1. Curtis Granderson: Cano may be making a late surge, but Granderson has been the team's MVP this season. With Alex Rodriguez injured and not his old self this year, Derek Jeter struggling for the first half of the season and even Mark Teixeira, besides his power numbers, not quite having a Teixeira-like year, someone had to pick up the slack and produce more than was expected, and Granderson's been the man to do it. His 5.5 WAR leads the team, and he leads the Yanks in home runs, RBIs, runs scored, triples, OPS, OPS+, as well as leading the league in much of those categories. He picked the right season to have a career year.
5. Terry Collins: The Mets haven't been known for their accountability, hard work or play-the-right-way philosophy the past decade or so, so Collins has had his hands full trying to foster a new, tougher era for the franchise. Maybe too much is made of him or too much credit given to him, but the team just doesn't have much talent on the field this year and he's kept them from having any extended losing streaks or feeling sorry for themselves. His postgame tirade last week was a breath of fresh air after years of Jerry Manuel's guffaws and Willie Randolph and Art Howe's "Well, at least we battled" clichés. If anything, Collins has gotten rid of the "oh-well, who cares, we're not close to contending anyway" attitude. Talent or no talent, he demands that his players play the game the right way for 162 games, and that counts for something.
4. R.A. Dickey: Even though he's relatively old, the knuckleballer is really a greenhorn, with last year being his first full season throwing that novelty pitch. So he was still a mystery coming into this season, not knowing whether 2010 was merely a fluke. But after some early season struggles, Dickey's been the team's best and most consistent starter. He leads the team in ERA (3.35), ERA+ (112), WHIP (1.25), WAR (4.6) and even BB/9 (2.4), and he's a big part of the team's future. Jon Niese will be here next year (and hopefully Johan Santana), but who knows about any of the other starters. It looks like Dickey's the real thing after all.
3. Carlos Beltran: Along with Jose Reyes, Beltran carried the team the first half of the season, so that counts for something, and he, amazingly enough (or maybe not so amazing), still leads the team in home runs, RBIs and doubles. But even though he's no longer with the Mets, he gave them a parting gift in Zach Wheeler, so his 2011 season was important just for that trade. When was the last time the Mets traded for the future, getting a big-time prospect in return for a veteran?
2. Lucas Duda: This year is all about next year for the Mets (and maybe even the year after that), so any infusion of youth and hope the team can find, the better. Duda's taking full advantage of his extended playing time, and after his struggles last season and the first 100 at-bats or so this year, he's taken huge strides in his plate discipline and knowledge of the strike zone, and now his power is starting to bloom. With the Mets most likely not spending money this off-season, Duda looks like a shoe-in as the team's 2012 right fielder. Ruben Tejada gets an honorable mention nod, as well.

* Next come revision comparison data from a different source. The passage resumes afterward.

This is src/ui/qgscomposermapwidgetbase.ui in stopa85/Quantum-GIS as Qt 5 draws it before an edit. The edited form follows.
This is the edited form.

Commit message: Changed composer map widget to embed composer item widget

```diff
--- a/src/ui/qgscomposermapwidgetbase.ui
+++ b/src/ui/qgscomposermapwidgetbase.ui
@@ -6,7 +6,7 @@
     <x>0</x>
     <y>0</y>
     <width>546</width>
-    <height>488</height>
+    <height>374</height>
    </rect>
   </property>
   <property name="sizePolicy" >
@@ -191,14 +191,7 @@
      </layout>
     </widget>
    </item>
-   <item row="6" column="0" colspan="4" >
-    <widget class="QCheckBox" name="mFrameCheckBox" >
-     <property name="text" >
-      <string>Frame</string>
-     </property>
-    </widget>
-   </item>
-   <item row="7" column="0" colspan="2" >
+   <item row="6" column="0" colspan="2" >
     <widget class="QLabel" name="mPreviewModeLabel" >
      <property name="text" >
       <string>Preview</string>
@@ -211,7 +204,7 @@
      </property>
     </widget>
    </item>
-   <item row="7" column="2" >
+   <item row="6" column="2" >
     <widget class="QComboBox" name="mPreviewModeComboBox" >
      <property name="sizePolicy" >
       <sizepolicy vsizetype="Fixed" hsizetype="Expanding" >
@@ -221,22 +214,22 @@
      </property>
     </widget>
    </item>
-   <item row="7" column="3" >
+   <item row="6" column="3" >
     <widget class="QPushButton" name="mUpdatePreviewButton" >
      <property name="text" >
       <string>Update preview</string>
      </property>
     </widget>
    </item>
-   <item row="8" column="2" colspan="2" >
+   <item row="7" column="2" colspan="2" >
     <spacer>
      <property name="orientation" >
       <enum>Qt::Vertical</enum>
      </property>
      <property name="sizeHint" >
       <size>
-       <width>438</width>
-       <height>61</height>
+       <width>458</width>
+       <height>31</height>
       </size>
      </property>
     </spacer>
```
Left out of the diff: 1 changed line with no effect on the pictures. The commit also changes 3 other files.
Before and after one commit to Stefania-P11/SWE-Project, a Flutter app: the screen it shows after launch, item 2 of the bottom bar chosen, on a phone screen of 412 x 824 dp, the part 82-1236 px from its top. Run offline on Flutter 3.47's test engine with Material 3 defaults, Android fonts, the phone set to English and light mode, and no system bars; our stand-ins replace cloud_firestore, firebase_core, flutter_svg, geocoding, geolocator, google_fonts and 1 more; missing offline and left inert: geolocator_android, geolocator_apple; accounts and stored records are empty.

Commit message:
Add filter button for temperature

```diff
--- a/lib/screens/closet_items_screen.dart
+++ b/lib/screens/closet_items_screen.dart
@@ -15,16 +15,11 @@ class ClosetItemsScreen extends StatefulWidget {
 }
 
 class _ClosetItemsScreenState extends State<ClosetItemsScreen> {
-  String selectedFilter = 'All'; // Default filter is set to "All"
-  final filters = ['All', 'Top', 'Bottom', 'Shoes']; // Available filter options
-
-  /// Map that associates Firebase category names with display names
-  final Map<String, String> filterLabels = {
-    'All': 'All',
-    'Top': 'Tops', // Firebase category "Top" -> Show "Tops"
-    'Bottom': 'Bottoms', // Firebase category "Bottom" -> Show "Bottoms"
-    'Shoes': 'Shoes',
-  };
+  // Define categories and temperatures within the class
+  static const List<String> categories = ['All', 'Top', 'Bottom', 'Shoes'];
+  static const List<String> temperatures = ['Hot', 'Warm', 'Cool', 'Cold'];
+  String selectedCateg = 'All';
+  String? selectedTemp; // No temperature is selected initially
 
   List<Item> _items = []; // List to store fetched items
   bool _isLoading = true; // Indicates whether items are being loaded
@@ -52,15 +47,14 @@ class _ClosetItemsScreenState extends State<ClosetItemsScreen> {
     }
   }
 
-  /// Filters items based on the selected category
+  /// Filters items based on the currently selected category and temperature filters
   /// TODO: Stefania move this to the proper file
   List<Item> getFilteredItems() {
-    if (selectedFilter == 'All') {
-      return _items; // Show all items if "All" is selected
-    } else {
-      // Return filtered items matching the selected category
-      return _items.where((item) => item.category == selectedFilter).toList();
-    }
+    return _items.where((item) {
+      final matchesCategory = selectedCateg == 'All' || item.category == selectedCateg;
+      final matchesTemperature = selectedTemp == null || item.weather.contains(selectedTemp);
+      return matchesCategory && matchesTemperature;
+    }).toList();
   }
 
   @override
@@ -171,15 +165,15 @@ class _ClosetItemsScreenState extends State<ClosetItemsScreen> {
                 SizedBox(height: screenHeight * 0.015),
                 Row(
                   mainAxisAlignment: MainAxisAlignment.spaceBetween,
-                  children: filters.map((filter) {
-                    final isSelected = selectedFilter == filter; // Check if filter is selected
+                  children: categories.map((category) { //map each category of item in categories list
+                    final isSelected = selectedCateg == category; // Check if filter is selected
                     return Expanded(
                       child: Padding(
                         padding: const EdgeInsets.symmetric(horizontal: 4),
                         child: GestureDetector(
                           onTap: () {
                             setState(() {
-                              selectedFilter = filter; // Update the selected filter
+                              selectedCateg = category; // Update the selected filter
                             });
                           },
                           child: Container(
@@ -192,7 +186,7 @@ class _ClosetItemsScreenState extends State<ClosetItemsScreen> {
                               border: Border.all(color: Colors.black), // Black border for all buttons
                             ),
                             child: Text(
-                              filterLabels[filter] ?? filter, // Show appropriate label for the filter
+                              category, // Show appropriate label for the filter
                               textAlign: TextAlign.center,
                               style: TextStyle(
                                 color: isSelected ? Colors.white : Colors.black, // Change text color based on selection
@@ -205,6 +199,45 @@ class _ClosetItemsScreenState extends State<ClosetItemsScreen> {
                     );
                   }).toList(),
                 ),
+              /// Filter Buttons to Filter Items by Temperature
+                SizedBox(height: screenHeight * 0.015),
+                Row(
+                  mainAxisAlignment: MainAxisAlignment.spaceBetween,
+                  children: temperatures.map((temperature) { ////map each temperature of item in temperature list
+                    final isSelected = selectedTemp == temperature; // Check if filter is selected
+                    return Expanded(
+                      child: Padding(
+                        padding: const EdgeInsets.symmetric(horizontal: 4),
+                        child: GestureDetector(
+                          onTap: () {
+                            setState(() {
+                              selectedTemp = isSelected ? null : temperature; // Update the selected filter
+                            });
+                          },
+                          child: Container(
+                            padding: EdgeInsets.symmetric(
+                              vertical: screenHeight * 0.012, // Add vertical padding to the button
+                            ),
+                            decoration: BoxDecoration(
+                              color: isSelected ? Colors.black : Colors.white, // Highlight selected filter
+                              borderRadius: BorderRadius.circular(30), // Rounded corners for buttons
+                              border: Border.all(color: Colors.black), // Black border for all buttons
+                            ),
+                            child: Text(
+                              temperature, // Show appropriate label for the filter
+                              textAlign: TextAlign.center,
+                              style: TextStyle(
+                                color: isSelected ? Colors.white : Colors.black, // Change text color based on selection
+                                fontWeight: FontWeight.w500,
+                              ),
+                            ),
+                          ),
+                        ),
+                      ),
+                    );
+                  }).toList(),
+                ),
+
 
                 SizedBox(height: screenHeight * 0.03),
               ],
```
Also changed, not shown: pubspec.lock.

1. Jose Reyes: The dynamic shortstop has been the Mets' best player this year, giving the team's fans something to cheer for and get excited about. He was so good and so popular the question of whether the Mets would trade him became moot by the trade deadline. Now all he has to do is re-sign with the club -- oh, and stay healthy as well, which, is, of course, the biggest question mark surrounding the shortstop. But Reyes is now seen as part of the solution and not part of the problem. And he may be the first-ever batting champion in franchise history.